Sound: After releasing their sixth album Icky Thump back in 2007, the White Stripes ventured out to an area that had surprisingly been missed over the course of their touring career: the massive expanse of Canada. But in the midst of covering each province/territory, Jack and Meg White approached that tour with an unusual twist. Along with the traditional concerts, the duo would show up everywhere from a bus to a bowling alley to an Indian Legion Facility. Filmmaker Emmett Malloy was on hand to chronicle the experience for the documentary Under Great White Northern Lights, which not only provides a closer look at the Canadian tour, but it also sheds light on the idiosyncratic dynamic between Meg and Jack.
The 93-minute film includes clips from 19 songs highlighting the styles that the White Stripes have explored over the past decade, whether it is the blues (Let's Shake Hands, Apple Blossom, Catch Hell Blues) or forward-thinking rock (Blue Orchid, Icky Thump). While it's always interesting to catch a glimpse of Jack getting lost in the moment during a concert, Under Great White Northern Lights reveals a more personal side to the singer/guitarist's performance with tracks like Lord Send Me An Angel. That particular song is performed at an Inuit elders' home, and it's easily one of the most heartfelt scenes in the entire film. There is always slightly an element of Jack as the mysterious rocker, even during the interviews, but it's when he is surrounded by an appreciative Inuit audience that he becomes approachable and down-to-earth.
For all of us who have been intrigued by the Jack-Meg relationship, the picture becomes slightly clearer after viewing Under Great White Northern Lights. The topic of Meg's quietness is broached even the rumor that Jack won't let her talk in interviews. After seeing the film, it becomes pretty evident that Meg hates to talk at any given time. When she finally does, Malloy often uses subtitles to translate Meg's hushed conversation. Another buzz subject discussed is the importance of image within the White Stripes, and Jack's answer is candid and insightful although you can tell he's annoyed that some publications are so quick to paint his band into a corner.
The pinnacle of the film arrives as the band celebrates its 10th anniversary, and there is brief reflection on the evolution of its approach to music.
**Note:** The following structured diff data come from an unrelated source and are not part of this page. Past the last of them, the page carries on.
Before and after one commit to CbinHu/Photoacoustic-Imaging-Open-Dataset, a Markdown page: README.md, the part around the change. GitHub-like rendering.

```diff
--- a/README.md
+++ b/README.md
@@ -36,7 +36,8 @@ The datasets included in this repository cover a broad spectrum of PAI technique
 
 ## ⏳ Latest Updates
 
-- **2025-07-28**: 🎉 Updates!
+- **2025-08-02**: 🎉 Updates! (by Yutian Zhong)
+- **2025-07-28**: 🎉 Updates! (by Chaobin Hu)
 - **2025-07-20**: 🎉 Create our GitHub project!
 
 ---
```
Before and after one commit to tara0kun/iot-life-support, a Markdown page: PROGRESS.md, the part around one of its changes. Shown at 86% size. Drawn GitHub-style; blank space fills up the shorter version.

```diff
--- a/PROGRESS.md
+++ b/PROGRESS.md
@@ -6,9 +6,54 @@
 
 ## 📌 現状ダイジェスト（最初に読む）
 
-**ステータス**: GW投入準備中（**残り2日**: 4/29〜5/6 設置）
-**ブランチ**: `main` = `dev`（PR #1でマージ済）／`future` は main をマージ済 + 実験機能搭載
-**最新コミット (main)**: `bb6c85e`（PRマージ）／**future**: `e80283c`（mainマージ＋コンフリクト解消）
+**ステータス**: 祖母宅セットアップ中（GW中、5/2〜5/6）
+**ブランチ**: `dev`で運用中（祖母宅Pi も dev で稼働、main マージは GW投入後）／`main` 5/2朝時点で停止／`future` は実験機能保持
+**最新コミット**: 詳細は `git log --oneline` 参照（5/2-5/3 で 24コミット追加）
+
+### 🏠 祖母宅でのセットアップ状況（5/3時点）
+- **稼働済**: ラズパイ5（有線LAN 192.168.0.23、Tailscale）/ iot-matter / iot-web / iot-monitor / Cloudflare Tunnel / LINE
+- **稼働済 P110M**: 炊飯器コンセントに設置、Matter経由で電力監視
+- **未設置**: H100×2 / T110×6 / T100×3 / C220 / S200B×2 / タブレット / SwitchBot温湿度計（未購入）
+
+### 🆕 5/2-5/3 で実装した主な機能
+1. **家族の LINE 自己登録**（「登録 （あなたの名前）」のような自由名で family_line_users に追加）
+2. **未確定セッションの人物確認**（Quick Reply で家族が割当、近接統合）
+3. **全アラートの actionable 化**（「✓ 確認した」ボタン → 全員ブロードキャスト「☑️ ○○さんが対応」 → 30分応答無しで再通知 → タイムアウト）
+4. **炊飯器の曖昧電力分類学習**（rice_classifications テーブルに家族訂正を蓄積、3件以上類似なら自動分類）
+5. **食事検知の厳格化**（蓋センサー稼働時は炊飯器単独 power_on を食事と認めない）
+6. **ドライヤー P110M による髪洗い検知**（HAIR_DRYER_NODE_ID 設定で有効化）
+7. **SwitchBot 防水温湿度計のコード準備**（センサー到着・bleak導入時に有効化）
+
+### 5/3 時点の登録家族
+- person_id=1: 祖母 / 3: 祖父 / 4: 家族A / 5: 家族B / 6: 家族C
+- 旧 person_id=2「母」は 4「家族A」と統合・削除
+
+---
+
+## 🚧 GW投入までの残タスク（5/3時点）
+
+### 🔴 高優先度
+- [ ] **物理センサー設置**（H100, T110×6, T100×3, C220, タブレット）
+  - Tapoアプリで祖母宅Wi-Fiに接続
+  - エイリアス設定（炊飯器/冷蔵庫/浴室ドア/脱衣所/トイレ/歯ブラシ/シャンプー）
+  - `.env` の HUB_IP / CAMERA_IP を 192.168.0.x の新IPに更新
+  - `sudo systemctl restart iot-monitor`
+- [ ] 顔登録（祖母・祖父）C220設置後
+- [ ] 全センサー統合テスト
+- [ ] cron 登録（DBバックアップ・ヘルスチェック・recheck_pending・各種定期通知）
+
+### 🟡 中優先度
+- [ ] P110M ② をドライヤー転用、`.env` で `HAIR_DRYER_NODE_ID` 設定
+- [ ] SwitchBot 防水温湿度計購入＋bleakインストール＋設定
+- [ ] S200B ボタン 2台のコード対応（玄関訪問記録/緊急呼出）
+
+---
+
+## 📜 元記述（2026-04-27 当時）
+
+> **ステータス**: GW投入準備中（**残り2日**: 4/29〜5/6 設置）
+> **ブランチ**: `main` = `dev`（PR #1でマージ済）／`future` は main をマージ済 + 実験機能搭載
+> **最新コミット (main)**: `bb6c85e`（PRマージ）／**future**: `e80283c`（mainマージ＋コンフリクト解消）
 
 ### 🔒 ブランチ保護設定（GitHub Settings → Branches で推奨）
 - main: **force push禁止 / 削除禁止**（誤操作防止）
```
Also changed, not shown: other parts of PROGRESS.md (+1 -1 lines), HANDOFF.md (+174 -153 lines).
The White Stripes are in Nova Scotia for their anniversary concert, and their slide-fueled rendition of Son House's Death Letter is a standout performance. Even so, it's in the final moments when the true heart and soul of the band quietly eases its way into the film. Jack takes a seat next to Meg and the piano, and he proceeds to serenade her with White Moon. In the final few seconds of the film, the true connection of Meg and Jack finally comes to light emotion finally pours through the White Stripes workhorse mentality. // 10
Overall Impression: The White Stripes will always be somewhat of an enigma in the rock world, but Under Great White Northern Lights finally offers a glimpse of the real man and woman behind the famous band. From the b-roll footage alone, you can see the absolute obsession that Jack White has for his music. And Meg? She's usually waiting off to the side during those moments of musical obsession, but Meg just sitting in a chair watching Jack speaks volumes in itself. As a complete documentary, the honest storytelling and compelling soundtrack make it a success. // 9